*WORK REQUEST*
Below are records. Find each line in them that holds the word "pages" and copy it.

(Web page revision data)
▬▬▬
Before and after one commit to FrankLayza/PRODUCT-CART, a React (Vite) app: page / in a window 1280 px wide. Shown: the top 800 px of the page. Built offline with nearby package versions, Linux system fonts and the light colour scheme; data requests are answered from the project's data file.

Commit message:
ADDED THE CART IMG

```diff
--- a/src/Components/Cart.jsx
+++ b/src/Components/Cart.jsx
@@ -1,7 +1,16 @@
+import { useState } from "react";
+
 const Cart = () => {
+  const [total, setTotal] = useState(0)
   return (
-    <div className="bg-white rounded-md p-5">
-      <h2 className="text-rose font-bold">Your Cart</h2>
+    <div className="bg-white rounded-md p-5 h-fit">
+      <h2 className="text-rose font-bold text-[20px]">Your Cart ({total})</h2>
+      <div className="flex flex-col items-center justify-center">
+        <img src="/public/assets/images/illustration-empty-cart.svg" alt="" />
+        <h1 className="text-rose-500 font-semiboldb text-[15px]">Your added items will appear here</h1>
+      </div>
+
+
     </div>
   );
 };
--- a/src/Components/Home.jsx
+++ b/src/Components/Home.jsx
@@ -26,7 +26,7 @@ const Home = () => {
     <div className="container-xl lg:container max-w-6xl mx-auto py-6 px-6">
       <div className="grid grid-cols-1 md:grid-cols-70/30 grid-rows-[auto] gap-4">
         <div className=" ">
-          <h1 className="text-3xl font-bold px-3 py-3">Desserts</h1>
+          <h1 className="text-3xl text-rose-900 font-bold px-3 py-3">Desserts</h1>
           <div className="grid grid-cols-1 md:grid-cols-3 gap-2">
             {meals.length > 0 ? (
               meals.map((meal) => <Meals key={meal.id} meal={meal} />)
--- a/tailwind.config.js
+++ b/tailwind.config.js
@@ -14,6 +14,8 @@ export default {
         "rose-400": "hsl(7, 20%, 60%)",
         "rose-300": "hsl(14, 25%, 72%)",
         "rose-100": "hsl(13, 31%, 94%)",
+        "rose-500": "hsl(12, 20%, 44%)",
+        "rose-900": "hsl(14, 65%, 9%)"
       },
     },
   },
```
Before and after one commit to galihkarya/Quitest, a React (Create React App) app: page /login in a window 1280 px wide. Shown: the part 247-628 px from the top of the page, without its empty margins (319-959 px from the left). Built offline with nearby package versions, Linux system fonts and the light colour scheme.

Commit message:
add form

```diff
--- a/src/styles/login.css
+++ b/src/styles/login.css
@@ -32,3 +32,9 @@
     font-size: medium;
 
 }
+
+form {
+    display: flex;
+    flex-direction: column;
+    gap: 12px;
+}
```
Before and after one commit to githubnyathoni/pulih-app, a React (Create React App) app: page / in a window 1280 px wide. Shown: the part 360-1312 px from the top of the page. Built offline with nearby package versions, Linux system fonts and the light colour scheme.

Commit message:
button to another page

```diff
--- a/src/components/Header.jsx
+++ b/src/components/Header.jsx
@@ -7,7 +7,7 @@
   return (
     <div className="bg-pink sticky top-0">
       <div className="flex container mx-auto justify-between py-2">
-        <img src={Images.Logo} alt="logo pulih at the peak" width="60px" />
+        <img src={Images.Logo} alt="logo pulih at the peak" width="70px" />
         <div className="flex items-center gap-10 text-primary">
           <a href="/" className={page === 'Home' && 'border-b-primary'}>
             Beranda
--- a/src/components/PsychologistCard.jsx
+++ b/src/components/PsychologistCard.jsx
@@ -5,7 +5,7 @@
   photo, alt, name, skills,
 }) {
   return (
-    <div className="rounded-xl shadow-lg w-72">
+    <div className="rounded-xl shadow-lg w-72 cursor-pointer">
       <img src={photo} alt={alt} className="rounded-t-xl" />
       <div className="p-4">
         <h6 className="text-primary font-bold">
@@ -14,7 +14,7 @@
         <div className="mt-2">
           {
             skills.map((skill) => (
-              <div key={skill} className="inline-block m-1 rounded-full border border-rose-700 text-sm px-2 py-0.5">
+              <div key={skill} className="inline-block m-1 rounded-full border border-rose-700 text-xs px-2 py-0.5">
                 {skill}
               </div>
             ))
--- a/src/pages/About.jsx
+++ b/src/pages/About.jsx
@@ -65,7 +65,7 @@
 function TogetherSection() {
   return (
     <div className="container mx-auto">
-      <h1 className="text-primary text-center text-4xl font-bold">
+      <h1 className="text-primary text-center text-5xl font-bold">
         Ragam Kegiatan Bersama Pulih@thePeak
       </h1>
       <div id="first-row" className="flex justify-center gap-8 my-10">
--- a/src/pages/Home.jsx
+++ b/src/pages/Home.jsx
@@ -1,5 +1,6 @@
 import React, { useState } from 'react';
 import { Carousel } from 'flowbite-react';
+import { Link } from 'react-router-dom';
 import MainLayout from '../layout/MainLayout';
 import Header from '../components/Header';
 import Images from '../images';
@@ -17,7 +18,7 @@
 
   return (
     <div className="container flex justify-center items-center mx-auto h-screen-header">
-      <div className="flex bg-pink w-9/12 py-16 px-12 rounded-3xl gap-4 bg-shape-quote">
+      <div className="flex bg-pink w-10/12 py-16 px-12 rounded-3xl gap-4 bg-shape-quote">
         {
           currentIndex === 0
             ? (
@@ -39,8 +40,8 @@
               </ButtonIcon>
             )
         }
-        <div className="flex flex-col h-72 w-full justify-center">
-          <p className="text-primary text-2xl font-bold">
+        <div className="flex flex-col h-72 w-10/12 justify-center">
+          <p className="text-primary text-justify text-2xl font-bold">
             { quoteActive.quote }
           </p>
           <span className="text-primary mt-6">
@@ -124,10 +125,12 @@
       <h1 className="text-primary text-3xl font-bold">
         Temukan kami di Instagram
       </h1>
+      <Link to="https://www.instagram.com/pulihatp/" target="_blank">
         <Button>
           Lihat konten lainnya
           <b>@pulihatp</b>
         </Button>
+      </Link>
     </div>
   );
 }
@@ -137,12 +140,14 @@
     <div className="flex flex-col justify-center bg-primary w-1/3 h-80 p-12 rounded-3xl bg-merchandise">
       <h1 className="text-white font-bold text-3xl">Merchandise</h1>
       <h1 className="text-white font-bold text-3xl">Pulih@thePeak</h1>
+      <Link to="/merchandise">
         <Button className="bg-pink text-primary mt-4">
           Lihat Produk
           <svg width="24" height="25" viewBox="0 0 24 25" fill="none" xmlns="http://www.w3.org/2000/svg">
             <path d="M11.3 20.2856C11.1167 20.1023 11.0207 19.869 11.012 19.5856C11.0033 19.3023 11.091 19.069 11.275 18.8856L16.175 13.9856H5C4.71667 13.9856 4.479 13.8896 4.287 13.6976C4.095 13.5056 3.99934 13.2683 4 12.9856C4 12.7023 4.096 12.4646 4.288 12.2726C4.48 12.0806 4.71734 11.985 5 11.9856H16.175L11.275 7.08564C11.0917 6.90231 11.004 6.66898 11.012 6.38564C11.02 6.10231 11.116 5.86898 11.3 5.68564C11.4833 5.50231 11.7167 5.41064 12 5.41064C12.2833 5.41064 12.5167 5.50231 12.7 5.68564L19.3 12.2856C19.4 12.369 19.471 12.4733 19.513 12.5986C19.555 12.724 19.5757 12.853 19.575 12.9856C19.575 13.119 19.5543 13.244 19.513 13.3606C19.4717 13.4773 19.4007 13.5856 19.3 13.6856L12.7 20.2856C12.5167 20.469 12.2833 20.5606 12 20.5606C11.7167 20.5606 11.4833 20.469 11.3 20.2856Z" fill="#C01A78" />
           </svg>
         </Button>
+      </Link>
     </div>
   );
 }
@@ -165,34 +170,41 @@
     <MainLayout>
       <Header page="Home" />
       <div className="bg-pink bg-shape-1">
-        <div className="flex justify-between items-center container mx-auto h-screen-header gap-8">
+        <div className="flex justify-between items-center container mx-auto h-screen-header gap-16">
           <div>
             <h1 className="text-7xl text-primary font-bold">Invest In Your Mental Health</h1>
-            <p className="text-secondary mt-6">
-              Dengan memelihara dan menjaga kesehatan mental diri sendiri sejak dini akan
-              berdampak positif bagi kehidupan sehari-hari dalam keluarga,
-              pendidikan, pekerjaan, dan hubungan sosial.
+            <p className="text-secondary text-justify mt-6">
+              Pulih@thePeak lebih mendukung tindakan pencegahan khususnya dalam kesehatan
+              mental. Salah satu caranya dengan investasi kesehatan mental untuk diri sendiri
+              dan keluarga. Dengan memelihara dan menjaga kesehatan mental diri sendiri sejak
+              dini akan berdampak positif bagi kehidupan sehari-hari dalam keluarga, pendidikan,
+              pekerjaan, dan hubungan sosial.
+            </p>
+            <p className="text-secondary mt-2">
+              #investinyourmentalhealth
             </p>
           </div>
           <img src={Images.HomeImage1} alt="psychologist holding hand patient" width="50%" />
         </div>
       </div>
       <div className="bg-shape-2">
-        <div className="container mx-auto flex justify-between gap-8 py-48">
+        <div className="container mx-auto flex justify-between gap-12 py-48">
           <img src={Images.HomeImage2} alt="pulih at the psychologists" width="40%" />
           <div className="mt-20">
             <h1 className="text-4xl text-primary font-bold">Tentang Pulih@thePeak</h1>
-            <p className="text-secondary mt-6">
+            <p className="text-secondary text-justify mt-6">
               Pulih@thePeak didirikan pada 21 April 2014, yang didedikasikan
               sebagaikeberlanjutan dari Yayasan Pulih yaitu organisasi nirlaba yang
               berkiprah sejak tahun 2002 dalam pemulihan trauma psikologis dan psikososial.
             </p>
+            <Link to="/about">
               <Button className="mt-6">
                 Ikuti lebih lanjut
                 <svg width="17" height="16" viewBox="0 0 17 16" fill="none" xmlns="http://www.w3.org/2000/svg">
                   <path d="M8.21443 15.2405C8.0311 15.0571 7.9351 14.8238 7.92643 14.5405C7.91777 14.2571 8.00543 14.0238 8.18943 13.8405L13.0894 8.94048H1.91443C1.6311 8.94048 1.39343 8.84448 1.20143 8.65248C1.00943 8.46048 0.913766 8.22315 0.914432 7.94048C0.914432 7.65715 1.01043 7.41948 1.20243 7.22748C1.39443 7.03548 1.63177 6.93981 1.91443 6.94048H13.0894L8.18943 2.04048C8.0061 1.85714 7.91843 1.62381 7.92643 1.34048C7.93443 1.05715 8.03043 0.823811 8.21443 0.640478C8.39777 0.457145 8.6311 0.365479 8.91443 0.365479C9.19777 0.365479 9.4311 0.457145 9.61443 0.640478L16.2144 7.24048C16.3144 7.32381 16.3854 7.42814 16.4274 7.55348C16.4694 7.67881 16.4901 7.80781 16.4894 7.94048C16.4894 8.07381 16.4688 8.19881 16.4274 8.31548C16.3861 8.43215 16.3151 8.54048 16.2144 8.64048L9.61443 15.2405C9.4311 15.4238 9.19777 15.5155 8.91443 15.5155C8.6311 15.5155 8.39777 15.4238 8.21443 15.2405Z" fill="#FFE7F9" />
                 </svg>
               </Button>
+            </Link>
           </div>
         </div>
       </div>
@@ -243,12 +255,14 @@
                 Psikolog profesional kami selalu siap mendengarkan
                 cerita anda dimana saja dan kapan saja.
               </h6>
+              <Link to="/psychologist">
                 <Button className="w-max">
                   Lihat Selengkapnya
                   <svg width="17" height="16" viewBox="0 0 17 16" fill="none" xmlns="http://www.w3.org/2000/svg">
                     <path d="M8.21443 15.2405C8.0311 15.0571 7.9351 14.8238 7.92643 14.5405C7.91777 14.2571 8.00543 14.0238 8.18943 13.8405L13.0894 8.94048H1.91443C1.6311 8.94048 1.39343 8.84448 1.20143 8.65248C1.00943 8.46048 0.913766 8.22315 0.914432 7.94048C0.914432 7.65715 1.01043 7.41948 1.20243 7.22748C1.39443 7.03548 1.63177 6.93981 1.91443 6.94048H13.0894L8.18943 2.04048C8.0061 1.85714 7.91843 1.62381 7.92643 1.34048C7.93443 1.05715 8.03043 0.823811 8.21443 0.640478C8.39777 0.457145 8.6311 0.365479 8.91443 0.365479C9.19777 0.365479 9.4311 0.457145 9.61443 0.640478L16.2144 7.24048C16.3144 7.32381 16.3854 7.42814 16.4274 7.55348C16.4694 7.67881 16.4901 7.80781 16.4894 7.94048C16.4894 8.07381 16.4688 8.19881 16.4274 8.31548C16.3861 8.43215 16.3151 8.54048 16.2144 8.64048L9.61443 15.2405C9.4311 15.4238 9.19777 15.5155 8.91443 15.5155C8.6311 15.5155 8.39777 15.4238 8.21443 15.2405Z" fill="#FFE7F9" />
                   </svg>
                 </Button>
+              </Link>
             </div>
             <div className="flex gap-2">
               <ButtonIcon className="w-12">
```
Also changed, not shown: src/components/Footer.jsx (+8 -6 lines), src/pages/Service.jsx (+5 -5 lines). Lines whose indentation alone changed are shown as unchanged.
▬▬▬
*RESPONSE AREA*
--- a/src/pages/About.jsx
+++ b/src/pages/About.jsx
--- a/src/pages/Home.jsx
+++ b/src/pages/Home.jsx
Also changed, not shown: src/components/Footer.jsx (+8 -6 lines), src/pages/Service.jsx (+5 -5 lines). Lines whose indentation alone changed are shown as unchanged.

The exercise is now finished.